Following his “oil change,” Morris Gleiser is back on the road.
The well-known evangelist continues to deliver with zeal the truth of God’s Word and the Father’s comfort in the face of trials to a lost and hurting population after his own recent health crisis.
Gleiser is among the speakers who will lend personal testimony to the BJU Bible Conference theme “The God of All Comfort” on Feb. 18–21 at Founder’s Memorial Amphitorium. Other scheduled speakers include BJU Chancellor Dr. Bob Jones III; BJU President Steve Pettit; Marty Herron, executive vice president of Faith Baptist Bible College in Ankeny, Iowa; and Cary Schmidt, senior pastor of Emmanuel Baptist Church in Newington, Connecticut.
Pettit will preach during the opening service at 7 p.m. Feb. 18. Other services will be held at 10 a.m. and 7 p.m. all three days, and 1:30 p.m. Feb. 19 and 21. Conference speakers and Carol Anne Clemmons of Coffey Evangelistic Ministries will lead workshops at 1:30 p.m. Feb. 20. All sessions are free and open to the public. All major sessions will be webcast.
Get information for all session times.
Taking an Alternate Route
Days after speaking at the University’s second semester Opening Exercises in January 2018, Gleiser received a diagnosis of multiple myeloma—a type of cancer formed by malignant plasma cells—which quickly and significantly altered his life. Instead of pushing on with his North American evangelistic itinerary, for more than a year Gleiser’s primary destination from his Dallas-area home was the hospital oncology unit.
Through a systematic battery of radiation, chemotherapy, stem cell therapy (his oil change) and finally surgery to remove two blood clots in his legs that were a byproduct of chemicals in treatments, Gleiser received “a new lease on life.”
“It’s a unique system of treating multiple myeloma,” he said. “Fifteen to 20 years ago, if you got this form of cancer, they said you had maybe three years to live. With the advent of stem cell bone marrow transplant, people are living longer, fulfilled lives as a result. Someone thought outside the box and said, ‘What if we brought good stem cells back into a person’s body?’ and that’s been the creative touch to deal with this particular kind of cancer. They cleaned me out and gave me a fresh start.
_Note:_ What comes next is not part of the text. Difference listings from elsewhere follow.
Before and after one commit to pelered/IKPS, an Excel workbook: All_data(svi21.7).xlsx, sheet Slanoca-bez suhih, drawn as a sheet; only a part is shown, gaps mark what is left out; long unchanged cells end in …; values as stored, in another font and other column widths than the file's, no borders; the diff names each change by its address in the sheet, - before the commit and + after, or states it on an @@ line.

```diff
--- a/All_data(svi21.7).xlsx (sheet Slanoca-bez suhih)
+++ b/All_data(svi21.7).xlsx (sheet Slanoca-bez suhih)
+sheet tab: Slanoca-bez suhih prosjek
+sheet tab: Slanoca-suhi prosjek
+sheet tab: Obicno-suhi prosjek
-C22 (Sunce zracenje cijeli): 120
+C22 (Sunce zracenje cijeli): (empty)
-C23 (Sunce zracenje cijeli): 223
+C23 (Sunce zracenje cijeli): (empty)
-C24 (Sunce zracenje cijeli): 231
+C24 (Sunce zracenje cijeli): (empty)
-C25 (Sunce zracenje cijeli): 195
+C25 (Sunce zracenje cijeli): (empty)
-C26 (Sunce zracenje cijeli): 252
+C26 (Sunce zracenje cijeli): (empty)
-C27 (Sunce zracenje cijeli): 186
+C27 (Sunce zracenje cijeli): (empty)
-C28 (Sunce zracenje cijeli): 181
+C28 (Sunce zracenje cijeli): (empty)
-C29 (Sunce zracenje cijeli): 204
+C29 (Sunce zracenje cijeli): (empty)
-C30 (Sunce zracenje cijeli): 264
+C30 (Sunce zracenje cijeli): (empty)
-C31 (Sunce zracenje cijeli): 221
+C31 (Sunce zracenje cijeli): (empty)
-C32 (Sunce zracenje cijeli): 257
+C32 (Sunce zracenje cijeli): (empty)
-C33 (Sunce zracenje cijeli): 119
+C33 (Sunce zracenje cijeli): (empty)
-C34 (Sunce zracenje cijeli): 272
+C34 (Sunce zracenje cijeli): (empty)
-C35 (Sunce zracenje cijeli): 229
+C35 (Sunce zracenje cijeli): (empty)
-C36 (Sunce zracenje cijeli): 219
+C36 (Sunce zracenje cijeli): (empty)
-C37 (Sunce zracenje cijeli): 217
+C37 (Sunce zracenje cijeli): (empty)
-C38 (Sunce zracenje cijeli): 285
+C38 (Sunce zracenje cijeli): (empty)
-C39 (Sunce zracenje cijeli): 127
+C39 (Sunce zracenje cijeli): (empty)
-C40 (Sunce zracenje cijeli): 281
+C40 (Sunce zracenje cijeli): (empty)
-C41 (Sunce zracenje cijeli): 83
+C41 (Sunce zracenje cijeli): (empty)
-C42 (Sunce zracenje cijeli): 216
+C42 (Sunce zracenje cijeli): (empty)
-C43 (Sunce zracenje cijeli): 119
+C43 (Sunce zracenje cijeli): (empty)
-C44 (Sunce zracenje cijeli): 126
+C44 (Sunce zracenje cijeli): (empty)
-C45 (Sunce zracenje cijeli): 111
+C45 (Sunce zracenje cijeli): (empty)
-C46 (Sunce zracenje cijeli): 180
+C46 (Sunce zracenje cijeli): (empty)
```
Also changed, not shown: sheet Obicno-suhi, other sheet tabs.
“It took an entire year to deal with it and everything is in remission, (but) I have the kind of cancer that they say has a tendency to come back. They just keep an eye on me that it stays subdued.”
Time to Swim in the Psalms
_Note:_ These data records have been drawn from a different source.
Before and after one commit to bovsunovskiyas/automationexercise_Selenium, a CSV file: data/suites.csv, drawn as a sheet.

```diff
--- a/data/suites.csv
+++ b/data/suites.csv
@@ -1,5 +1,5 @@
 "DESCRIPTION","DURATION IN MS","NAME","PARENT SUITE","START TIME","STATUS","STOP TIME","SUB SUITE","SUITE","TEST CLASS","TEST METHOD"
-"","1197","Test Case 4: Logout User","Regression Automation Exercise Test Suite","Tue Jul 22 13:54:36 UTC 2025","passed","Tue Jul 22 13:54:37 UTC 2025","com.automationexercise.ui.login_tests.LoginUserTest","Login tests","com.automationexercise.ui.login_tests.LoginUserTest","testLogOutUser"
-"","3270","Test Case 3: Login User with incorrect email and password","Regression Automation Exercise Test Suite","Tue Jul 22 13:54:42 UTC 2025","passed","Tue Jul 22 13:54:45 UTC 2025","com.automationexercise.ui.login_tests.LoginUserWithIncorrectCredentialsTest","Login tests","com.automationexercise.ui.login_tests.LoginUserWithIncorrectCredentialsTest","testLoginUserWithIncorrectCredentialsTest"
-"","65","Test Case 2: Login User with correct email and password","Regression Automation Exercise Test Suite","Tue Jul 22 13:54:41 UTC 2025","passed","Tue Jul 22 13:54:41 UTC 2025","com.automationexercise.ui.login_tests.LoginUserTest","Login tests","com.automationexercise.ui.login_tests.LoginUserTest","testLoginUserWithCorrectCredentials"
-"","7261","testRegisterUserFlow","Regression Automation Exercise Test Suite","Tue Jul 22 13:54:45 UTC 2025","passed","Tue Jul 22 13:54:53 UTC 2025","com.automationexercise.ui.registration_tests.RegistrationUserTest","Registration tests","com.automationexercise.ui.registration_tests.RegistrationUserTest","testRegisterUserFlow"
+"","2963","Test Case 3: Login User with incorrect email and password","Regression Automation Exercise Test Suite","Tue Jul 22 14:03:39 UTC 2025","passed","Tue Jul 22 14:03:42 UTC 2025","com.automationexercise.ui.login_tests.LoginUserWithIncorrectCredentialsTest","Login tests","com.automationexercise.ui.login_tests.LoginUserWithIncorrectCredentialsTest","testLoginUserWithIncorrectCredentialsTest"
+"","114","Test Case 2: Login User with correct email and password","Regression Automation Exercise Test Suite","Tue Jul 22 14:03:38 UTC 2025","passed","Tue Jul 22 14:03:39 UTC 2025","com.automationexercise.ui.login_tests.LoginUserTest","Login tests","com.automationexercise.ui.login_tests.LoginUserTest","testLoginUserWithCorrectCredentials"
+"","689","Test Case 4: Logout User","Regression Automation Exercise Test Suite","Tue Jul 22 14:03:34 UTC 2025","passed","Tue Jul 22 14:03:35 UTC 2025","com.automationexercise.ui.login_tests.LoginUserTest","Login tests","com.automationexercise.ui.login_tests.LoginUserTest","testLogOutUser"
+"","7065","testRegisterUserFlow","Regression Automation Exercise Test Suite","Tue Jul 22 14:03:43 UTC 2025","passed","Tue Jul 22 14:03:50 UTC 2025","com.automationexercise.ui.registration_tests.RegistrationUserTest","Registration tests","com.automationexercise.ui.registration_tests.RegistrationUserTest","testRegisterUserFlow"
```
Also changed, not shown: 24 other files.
Following a 17-day hospital stay, Gleiser was released to continue recuperation at home. For an individual whose ministry following his 1975 graduation from BJU had been non-stop—church youth and associate pastor in Florida and Missouri, camp director/evangelist in Arizona, full–time evangelist since 2000—extended down time wasn’t like a vacation. However, it was profitable. Coupled with regaining physical strength, he found comfort and health in the Word.
“Were it not for the power of God’s truth, I don’t know how a person could live with this,” he said. “They would be in utter despair. Because all of a sudden, I was stuck at home, I had many good, long hours in the Word of God. When I was able, I was out walking and talking to the Lord. I asked for deliverance, (but) at the same time I spent daily time in the Psalms. They were incredible encouraging words of the psalmist who cried out for help in various ways and for various needs. I call it swimming in the Psalms.
“The phone calls and letters I received as an encouragement, people saying they were praying for us (wife Lynn, too), was phenomenal. I’ve heard that when missionaries were in need on the field, they could sense the prayers of God’s people. I heard that over the years and thought, ‘Yeah, that’s nice; I guess so.’ But I now know firsthand what they mean by that. God revealing His power through those experiences made me realize He is watching over us and taking care of me.”
Taking Comfort on the Road
Complementing a regenerated immune system and renewed vitality, Gleiser is looking forward to opportunities on scheduled and unknown avenues to share the comfort, peace and saving grace of the Lord that he’s experienced.
“I clung to that hope that everything would be back to normal. It’s caused me to be more grateful for just to be able to walk and lift things,” he said. “I look at people differently now. I need to love them as Christ loved them.”